Climatic warming following the Last Glacial Maximum caused the southern Laurentide Ice Sheet (LIS) to begin ∼2,000-year cycles of retreat and readvance whose cause remains ambiguous. By developing a marine-calibrated chronology of southern LIS position, we counterintuitively demonstrate that between 17.6 and 11.3 ka, ice advanced during times of northern-hemisphere warming and retreated during times of northern-hemisphere cooling. Here we propose a cyclical feedback: Meltwater from ice retreat cooled the northern hemisphere by weakening the Atlantic Meridional Overturning Circulation (AMOC). This eventually lead to ice-sheet readvance, which reduced and rerouted meltwater discharge, and thereby allowed the AMOC to strengthen and the northern hemisphere to warm. Our data suggest that this antiphased ice–climate interaction, paced by ice-sheet response time, was initiated by synchronous warming and ice retreat ∼18.7–17.6 ka (corresponding to the Erie “Interstade”) and reached its apex during the Younger Dryas.
Bibliographical noteFunding Information:
ADW was supported by the US Department of Defense through the National Defense Science & Engineering Graduate Fellowship Program, by the US National Science Foundation Graduate Research Fellowship under Grant DGE 1144083, by the McKnight Foundation through a McKnight Land‐Grant Professorship awarded through the University of Minnesota, and by a Humboldt‐Forschungsstipendium from the Alexander von Humboldt Foundation. Conversations with Andy Breckenridge helped to inform and shape this manuscript.

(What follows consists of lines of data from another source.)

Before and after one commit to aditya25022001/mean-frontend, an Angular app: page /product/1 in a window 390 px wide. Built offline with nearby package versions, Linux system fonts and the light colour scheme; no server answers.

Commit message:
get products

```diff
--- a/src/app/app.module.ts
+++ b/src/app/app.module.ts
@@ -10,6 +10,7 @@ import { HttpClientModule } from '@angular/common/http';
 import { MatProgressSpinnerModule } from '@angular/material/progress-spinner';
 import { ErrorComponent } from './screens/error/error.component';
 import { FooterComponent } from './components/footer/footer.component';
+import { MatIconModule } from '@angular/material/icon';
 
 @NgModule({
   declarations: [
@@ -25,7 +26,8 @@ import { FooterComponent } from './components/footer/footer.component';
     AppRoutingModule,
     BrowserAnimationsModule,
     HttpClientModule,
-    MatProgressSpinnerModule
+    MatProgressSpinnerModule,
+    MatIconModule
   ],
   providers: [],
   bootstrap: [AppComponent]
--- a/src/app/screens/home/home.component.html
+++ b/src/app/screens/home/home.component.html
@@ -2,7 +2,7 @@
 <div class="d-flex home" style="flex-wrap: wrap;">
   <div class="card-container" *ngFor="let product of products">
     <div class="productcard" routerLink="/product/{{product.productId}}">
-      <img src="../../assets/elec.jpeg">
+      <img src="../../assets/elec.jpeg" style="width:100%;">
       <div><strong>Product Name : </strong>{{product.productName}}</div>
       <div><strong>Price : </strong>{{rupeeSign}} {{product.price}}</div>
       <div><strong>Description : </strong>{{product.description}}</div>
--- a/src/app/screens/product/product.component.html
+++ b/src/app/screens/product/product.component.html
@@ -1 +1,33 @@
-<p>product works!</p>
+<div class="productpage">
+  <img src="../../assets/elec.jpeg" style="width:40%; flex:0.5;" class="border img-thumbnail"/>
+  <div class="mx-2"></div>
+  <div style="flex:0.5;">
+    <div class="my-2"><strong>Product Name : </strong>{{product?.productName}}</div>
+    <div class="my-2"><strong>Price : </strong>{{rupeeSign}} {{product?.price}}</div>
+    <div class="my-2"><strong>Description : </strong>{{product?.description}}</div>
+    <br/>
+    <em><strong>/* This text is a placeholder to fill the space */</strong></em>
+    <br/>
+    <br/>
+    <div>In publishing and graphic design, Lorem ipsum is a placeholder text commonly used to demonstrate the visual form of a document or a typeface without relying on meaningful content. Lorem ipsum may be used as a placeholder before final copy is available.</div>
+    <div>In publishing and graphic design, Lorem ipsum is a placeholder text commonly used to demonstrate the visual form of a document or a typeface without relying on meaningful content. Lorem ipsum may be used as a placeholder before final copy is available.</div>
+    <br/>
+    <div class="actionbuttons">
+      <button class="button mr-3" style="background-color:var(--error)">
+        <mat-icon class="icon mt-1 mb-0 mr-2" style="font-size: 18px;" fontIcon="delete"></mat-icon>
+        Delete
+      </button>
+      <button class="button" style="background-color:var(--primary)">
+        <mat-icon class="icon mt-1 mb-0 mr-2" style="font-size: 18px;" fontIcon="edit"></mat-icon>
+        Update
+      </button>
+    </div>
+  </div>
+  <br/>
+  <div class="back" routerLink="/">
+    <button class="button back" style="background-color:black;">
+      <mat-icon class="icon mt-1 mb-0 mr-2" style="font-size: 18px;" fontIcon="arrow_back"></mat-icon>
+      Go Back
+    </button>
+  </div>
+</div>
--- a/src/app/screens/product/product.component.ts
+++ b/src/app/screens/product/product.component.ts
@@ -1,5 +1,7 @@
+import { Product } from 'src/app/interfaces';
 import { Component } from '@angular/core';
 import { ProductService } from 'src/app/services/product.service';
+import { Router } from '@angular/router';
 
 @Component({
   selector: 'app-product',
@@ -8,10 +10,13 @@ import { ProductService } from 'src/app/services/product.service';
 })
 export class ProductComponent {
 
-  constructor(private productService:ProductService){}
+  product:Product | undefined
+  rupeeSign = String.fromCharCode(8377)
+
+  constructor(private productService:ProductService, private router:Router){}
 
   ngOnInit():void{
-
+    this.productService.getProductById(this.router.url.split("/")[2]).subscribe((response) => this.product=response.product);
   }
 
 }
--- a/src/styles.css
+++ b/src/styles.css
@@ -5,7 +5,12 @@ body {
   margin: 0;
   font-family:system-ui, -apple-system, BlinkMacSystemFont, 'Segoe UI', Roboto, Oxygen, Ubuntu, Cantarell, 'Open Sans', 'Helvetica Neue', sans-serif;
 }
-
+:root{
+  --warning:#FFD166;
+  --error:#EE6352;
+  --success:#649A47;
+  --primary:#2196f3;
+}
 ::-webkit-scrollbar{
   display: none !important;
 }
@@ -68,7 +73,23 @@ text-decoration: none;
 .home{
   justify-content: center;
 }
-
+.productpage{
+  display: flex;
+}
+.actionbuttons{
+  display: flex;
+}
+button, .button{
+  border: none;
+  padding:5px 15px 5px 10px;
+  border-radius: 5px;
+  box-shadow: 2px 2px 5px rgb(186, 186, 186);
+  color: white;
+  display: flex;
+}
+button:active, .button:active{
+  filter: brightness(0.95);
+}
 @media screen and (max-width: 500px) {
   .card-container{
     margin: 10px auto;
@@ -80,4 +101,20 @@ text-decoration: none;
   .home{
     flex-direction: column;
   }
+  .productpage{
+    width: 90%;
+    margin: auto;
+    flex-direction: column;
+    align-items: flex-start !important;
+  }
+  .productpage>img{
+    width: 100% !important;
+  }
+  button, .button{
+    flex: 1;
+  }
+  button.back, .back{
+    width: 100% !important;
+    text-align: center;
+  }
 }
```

© 2023. The Authors.
- North America
- ice sheet
- ocean circulation